It was in London during the 1930s that Wallis and the prince first came into contact with senior Nazis. Among their circle was Joachim von Ribbentrop, the German foreign minister who took a shine to Wallis, at one point ordering daily bouquets of 17 carnations to be delivered to her door (rumoured to signify the number of times they slept together). The prince, meanwhile, took a keen interest in Hitler's rise, seeing his policies as the key to Germany's prosperity. In October 1937, less than a year after the abdication, the now Duke and Duchess of Windsor made an unofficial tour of Germany, dining with Goebbels and Hess and meeting the Führer at Berchtesgaden. But the duke was not alone in his admiration for the regime, and what Morton is searching for is hard evidence that he actually conspired with the enemy.
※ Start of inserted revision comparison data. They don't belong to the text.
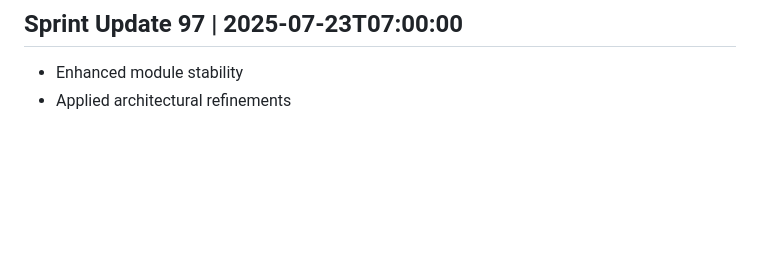
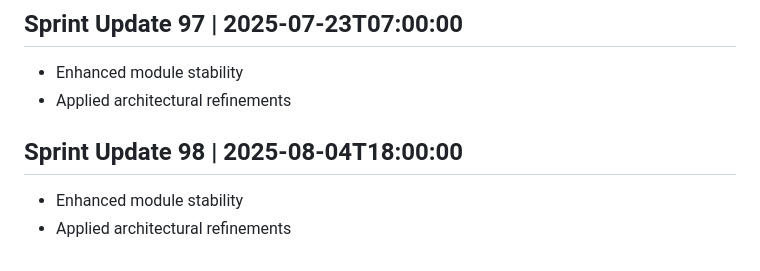
Before and after one commit to AshrafMorningstar/Learning, a Markdown page: PROJECT_HISTORY.md, the part around the change. Rendered like a GitHub page; blank space fills up the shorter version.

```diff
--- a/PROJECT_HISTORY.md
+++ b/PROJECT_HISTORY.md
@@ -389,3 +389,7 @@
 ## Sprint Update 97 | 2025-07-23T07:00:00
 - Enhanced module stability
 - Applied architectural refinements
+
+## Sprint Update 98 | 2025-08-04T18:00:00
+- Enhanced module stability
+- Applied architectural refinements
```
His best chance of proof, he believes, is in the notorious Windsor File. The documents relate to the summer of 1940 when the duke and duchess fled their home in France and made their way through neutral Spain to Portugal. During their stays in Madrid and Lisbon, German diplomats relayed back to Berlin tales of the couple's treasonous talk, particularly the duke's feeling that Britain would lose the war and that an early peace would be the country's best hope. But probably the nearest the duke came to collaborating was to ask the Nazis, via diplomats, to take care of his possessions in France.

The Germans in turn considered kidnapping the duke and keeping him in Spain as a useful negotiating tool. But after some firm words from Churchill the couple eventually left Lisbon for the Bahamas, where the duke spent the remainder of the war as the islands' governor.
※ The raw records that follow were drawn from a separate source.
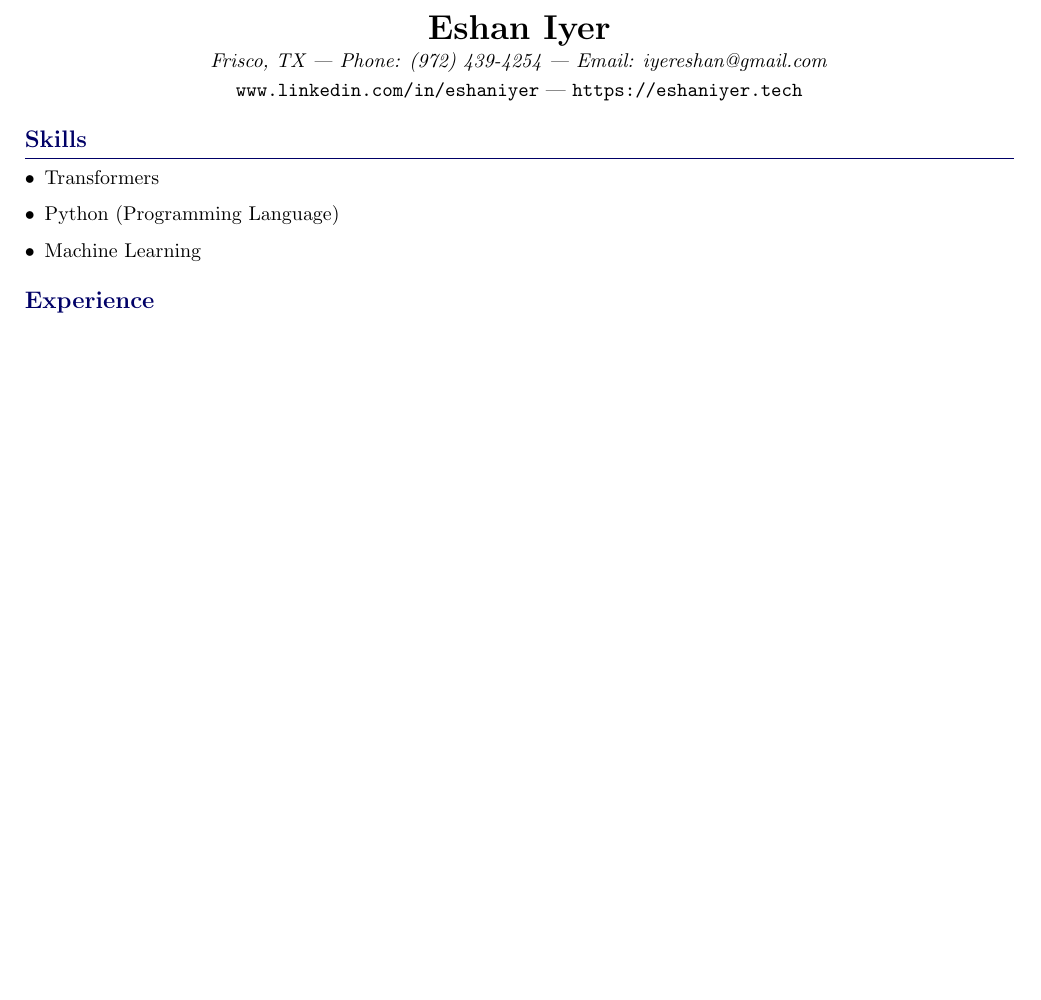
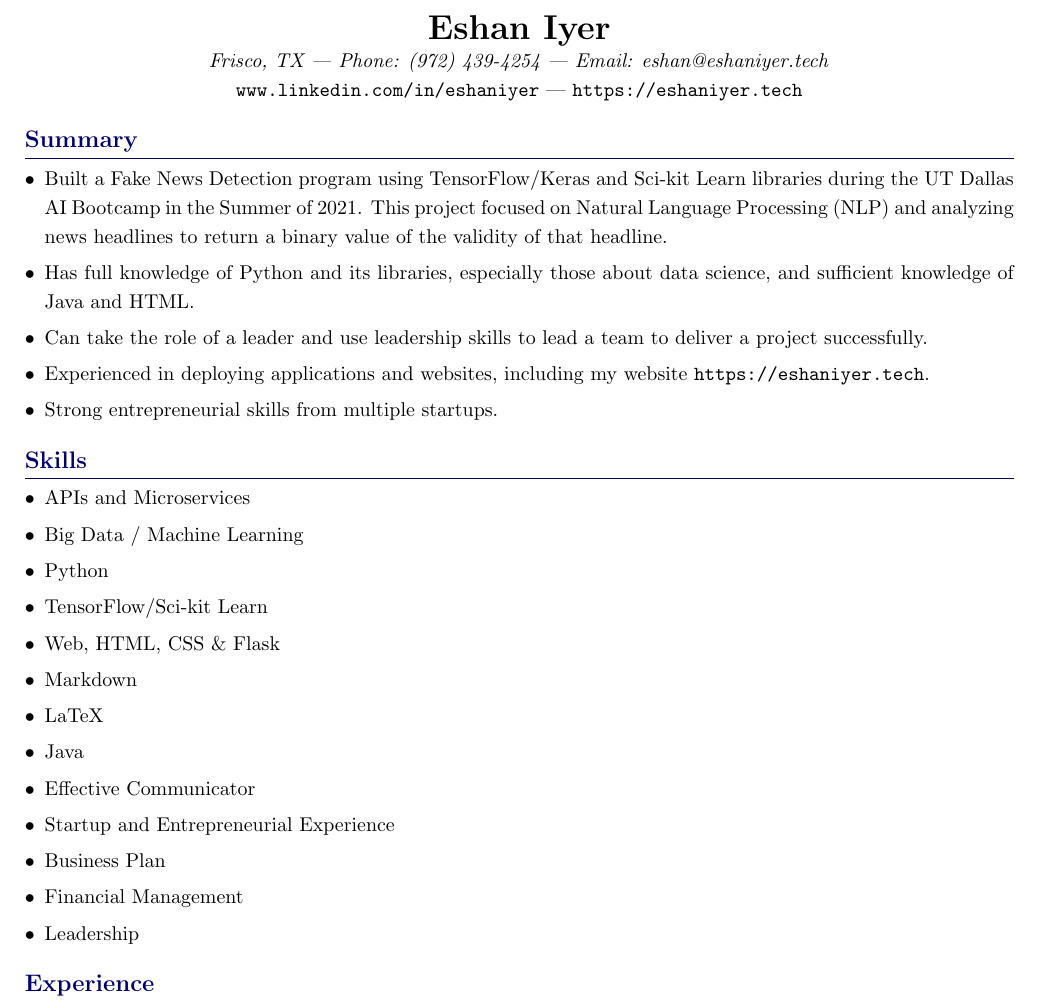
Before and after one commit to Nazchanel/resume-tex, a LaTeX document (main.tex): part of page 1 of 2, cut so that both start at the same text, the shorter picture padded with empty space. Compiled offline with pdfLaTeX.

Commit message:
Update #1

```diff
--- a/main.tex
+++ b/main.tex
@@ -26,15 +26,40 @@
 
 \begin{center}
     \textbf{\LARGE Eshan Iyer}\\
-    \textit{Frisco, TX | Phone: (972) 439-4254 | Email: iyereshan@gmail.com}\\
+    \textit{Frisco, TX | Phone: (972) 439-4254 | Email: eshan@eshaniyer.tech}\\
     \url{www.linkedin.com/in/eshaniyer} | \url{https://eshaniyer.tech}
 \end{center}
 
+\section*{Summary}
+\begin{itemize}[left=0pt, itemsep=0pt, label={\textbullet}]
+    \item Built a Fake News Detection program using TensorFlow/Keras and Sci-kit Learn libraries during the UT Dallas AI Bootcamp in the Summer of 2021. This project focused on Natural Language Processing (NLP) and analyzing news headlines to return a binary value of the validity of that headline.
+
+    \item Has full knowledge of Python and its libraries, especially those about data science, and sufficient knowledge of Java and HTML.
+
+    \item Can take the role of a leader and use leadership skills to lead a team to deliver a project successfully.
+
+    \item Experienced in deploying applications and websites, including my website \url{https://eshaniyer.tech}.
+
+    \item Strong entrepreneurial skills from multiple startups.
+\end{itemize}
 
 \section*{Skills}
 \begin{itemize}[left=0pt, itemsep=0pt, label={\textbullet}]
-    \item Transformers \item Python (Programming Language) \item Machine Learning
+    \item APIs and Microservices
+    \item Big Data / Machine Learning
+    \item Python
+    \item TensorFlow/Sci-kit Learn
+    \item Web, HTML, CSS \& Flask
+    \item Markdown
+    \item LaTeX
+    \item Java
+    \item Effective Communicator
+    \item Startup and Entrepreneurial Experience
+    \item Business Plan
+    \item Financial Management
+    \item Leadership
 \end{itemize}
+
 
 \section*{Experience}
 \textbf{Teaching Assistant}, Kumon North America, Inc., Frisco, TX \hfill Aug 2021 - Present
```
Also changed, not shown: main.pdf, 1 other file.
Following the discovery of the microfilm the details of the Lisbon episode were considered so potentially damaging to the duke, and to the wider royal family, that Churchill and Clement Attlee attempted to have the Windsor File exempted from plans to publish the German archives.

Finally, however, the historians compiling the volumes got their way and the documents were released in 1957.

In the end the exposé did little damage to the duke, who continued his idle life of luxury until his death in 1972.

So has Morton uncovered anything new? The answer is no, but as damp squibs go he has managed to make a readable and occasionally racy fist of it.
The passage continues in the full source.